Cixous, Grosholz, Vines

Yesterday I finished translating Hélène Cixous's Chapitre Los.  I still have to make some corrections in the first part of the text, based on consultations with HC while I was in Paris. Then I shall leave it aside for a few weeks before I make my final run-through. When I do, I won't go back to the French text , because what I really want to see and hear is whether the text reads well in English, semantically, of course, but also musically.

Emily Grosholz, the poet and philosopher, and fellow translator of Yves Bonnefoy, has published a collection of poems called Childhood, with drawings by Lucy Vines. I was a little apprehensive when I picked up Grosholz's book, because, as a title for a book of poems, "childhood" seems a little forthright. Wrongly apprehensive, as I should have known. The poems are terrific, a mixture of intelligence and lyricism characteristic of Grosholz's poems,  which I've long admired. And Vine's drawings exist in a haunted, dreamlike mindscape of their own.

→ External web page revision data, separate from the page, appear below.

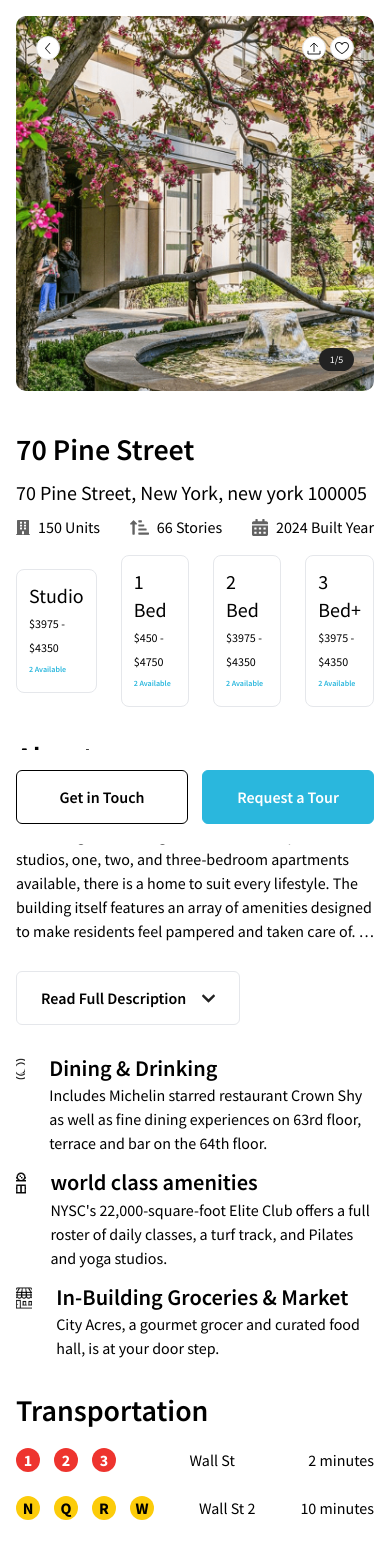
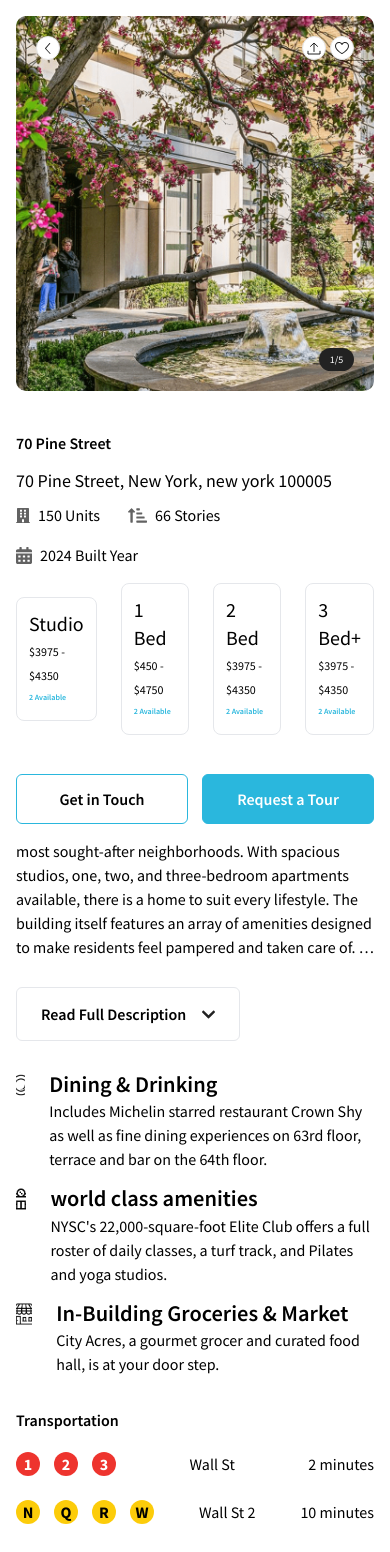
Before and after one commit to shariful10/jiibs, a Next.js app: page /building-details in a window 390 px wide. Shown: the top 1552 px of the page. Built offline with nearby package versions, Linux system fonts and the light colour scheme.

Commit message:
latest changes in building details page

```diff
--- a/src/Components/BuildingSlider/Slider.jsx
+++ b/src/Components/BuildingSlider/Slider.jsx
@@ -19,7 +19,7 @@ export default function BuildingSlider() {
   const [thumbsSwiper, setThumbsSwiper] = useState(null);
 
   return (
-    <div className="hidden md:flex justify-between gap-3 h-[480px] xl:h-[600px] slider_desktop">
+    <div className="hidden md:flex justify-between gap-3 h-[500px] slider_desktop">
       <Swiper
         direction={"vertical"}
         slidesPerView={1}
--- a/src/Components/Pages/building-details/Description/AboutSide/AboutDescription.jsx
+++ b/src/Components/Pages/building-details/Description/AboutSide/AboutDescription.jsx
@@ -8,7 +8,7 @@ export default function AboutDescription() {
 
   return (
     <>
-			<h2 className="text-3xl font-semibold mb-6"> About </h2>
+      <h2 className="md:text-[26px] xxl:text-3xl font-semibold mb-6">About</h2>
 
       <p
         className={`text-base font-normal transition duration-300 ${
@@ -19,10 +19,7 @@ export default function AboutDescription() {
       </p>
 
       <div className="mt-7">
-				<ButtonWhite
-					onclick={() => setLineCallUp(!lineCallUp)}
-					icons={true}
-				>
+        <ButtonWhite onclick={() => setLineCallUp(!lineCallUp)} icons={true}>
           Read Full Description
         </ButtonWhite>
       </div>
--- a/src/Components/Pages/building-details/Description/AboutSide/Amenities.jsx
+++ b/src/Components/Pages/building-details/Description/AboutSide/Amenities.jsx
@@ -39,7 +39,9 @@ export default function Amenities() {
         <>
           <div>
             <div className="mb-[1.3145rem] flex items-center justify-between gap-5">
-              <h3 className="text-3xl font-semibold text-left"> Amenities </h3>
+              <h3 className="md:text-[26px] xxl:text-3xl font-semibold">
+                Amenities
+              </h3>
               <div className="flex items-center gap-4">
                 {/* prev button */}
                 <button
--- a/src/Components/Pages/building-details/Description/AboutSide/Transportation.jsx
+++ b/src/Components/Pages/building-details/Description/AboutSide/Transportation.jsx
@@ -2,7 +2,9 @@ export default function Transportation() {
   return (
     <>
       <div>
-				<h2 className="text-3xl font-semibold">Transportation </h2>
+        <h2 className="md:text-[26px] xxl:text-3xl font-semibold">
+          Transportation
+        </h2>
         <div className="mt-5 space-y-6">
           <TableRow
             dots={
@@ -38,10 +40,7 @@ function TableRow({ wall = null, runningTimes = null, dots = null }) {
   return (
     <div className="flex items-center justify-between gap-3.5">
       {dots ? (
-				<div className="flex items-center justify-start gap-3.5">
-					{" "}
-					{dots}{" "}
-				</div>
+        <div className="flex items-center justify-start gap-3.5"> {dots} </div>
       ) : null}
       {wall ? <div> {wall} </div> : null}
       {runningTimes ? <div> {runningTimes} </div> : null}
--- a/src/Components/Pages/building-details/Description/LocationDetails/LocationMap.jsx
+++ b/src/Components/Pages/building-details/Description/LocationDetails/LocationMap.jsx
@@ -15,11 +15,13 @@ export default function LocationMap() {
     <div className="w-full">
       {/* head address part */}
       <div>
-        <h1 className="text-3xl font-semibold">70 Pine Street</h1>
-        <p className="text-xl font-normal mt-3">
+        <h1 className="md:text-[26px] xxl:text-3xl font-semibold">
+          70 Pine Street
+        </h1>
+        <p className="text-lg xxl:text-xl font-normal mt-3">
           70 Pine Street, New York, new york 100005
         </p>
-        <div className="flex gap-4 items-center justify-between flex-wrap mt-2">
+        <div className="flex gap-4 items-center justify-start flex-wrap mt-2">
           <UnitsStories name={`150 Units`} icons={buildingIcons} />
           <UnitsStories name={`66 Stories`} icons={storiesUpIcons} />
           <UnitsStories name={`2024 Built Year`} icons={calenderIcons} />
@@ -55,7 +57,7 @@ export default function LocationMap() {
 // mini components
 function UnitsStories({ name, icons }) {
   return (
-    <div className="flex gap-2 items-center justify-start min-w-max">
+    <div className="flex gap-2 items-center justify-start min-w-max mr-3">
       <figure> {icons} </figure>
       <p> {name} </p>
     </div>
--- a/src/Components/Pages/building-details/Similar/Similar.jsx
+++ b/src/Components/Pages/building-details/Similar/Similar.jsx
@@ -10,7 +10,7 @@ export default function Similar() {
       <Container>
         <div className="mb-10 md:mb-20">
           <div>
-						<h1 className="font-semibold text-3xl mb-5">
+            <h1 className="md:text-[26px] xxl:text-3xl font-semibold mb-5">
               Similar buildings
             </h1>
           </div>
--- a/src/Components/Regular/Breadcrumbs/Breadcrumbs.jsx
+++ b/src/Components/Regular/Breadcrumbs/Breadcrumbs.jsx
@@ -9,12 +9,9 @@ export default function Breadcrumbs({ paths = [] }) {
           className="flex gap-[14px] items-center flex-wrap"
         >
           {paths?.map((item, idx) => (
-						<div
-							key={idx}
-							className="flex gap-[14px] items-center min-w-max"
-						>
+            <div key={idx} className="flex gap-[14px] items-center min-w-max">
               <p
-								className="text-sm md:text-base font-normal capitalize min-w-max"
+                className="text-sm xxl:text-base font-normal capitalize min-w-max"
                 key={idx}
               >
                 {item?.name}
@@ -37,7 +34,7 @@ var arrowIcon = (
   <svg
     xmlns="http://www.w3.org/2000/svg"
     width={10}
-		height={15}
+    height={12}
     viewBox="0 0 10 15"
     fill="none"
   >
--- a/src/Components/Regular/Buttons/ButtonBlack.jsx
+++ b/src/Components/Regular/Buttons/ButtonBlack.jsx
@@ -10,9 +10,9 @@ export default function ButtonBlack({
         <>
           <button
             onClick={onClick}
-						className={`py-4 px-6 rounded-md min-w-max w-full inline-block text-base font-semibold leading-5 transition duration-300 border-[1.5px] ${
+            className={`py-[14px] px-6 rounded-md min-w-max w-full inline-block text-base font-semibold leading-5 transition duration-300 border-[1.5px] ${
               styleReverse
-								? `text-black hover:text-white bg-white hover:bg-black border-black`
+                ? `text-black hover:text-white bg-white hover:bg-primary border-primary`
                 : `text-white hover:text-black bg-black hover:bg-white border-black`
             } ${className ? className : null}`}
           >
--- a/src/Components/Regular/Buttons/ButtonPrimary.jsx
+++ b/src/Components/Regular/Buttons/ButtonPrimary.jsx
@@ -10,7 +10,7 @@ export default function ButtonPrimary({
         <>
           <button
             onClick={onClick}
-						className={`py-4 px-6 rounded-md min-w-max w-full inline-block text-base font-semibold leading-5 transition duration-300  border-[1.5px] ${
+            className={`py-[14px] px-6 rounded-md min-w-max w-full inline-block text-base font-semibold leading-5 transition duration-300  border-[1.5px] ${
               styleReverse
                 ? `text-primary hover:text-white bg-white hover:bg-primary border-primary`
                 : `text-white hover:text-primary bg-primary hover:bg-white border-primary`
--- a/src/app/(root)/building-details/page.jsx
+++ b/src/app/(root)/building-details/page.jsx
@@ -12,7 +12,7 @@ export default function BuildingDetail() {
       <section className="py-4">
         {/* Header part */}
         <div className="md:flex flex-col md:flex-row gap-4 justify-between items-center py-[18px] hidden">
-          <h1 className="text-xl md:text-2xl lg:text-3xl font-semibold">
+          <h1 className="md:text-[26px] xxl:text-3xl font-semibold">
             70 Pine Street, New York, New york 10005
           </h1>
 
@@ -29,7 +29,6 @@ export default function BuildingDetail() {
         </div>
 
         {/* preview slider */}
-        <div></div>
         <BuildingSlider />
         <BuildingSliderMobile />
       </section>
```
Lines whose indentation alone changed are shown as unchanged.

They can also be seen at the Thessa Herold Gallery in Paris.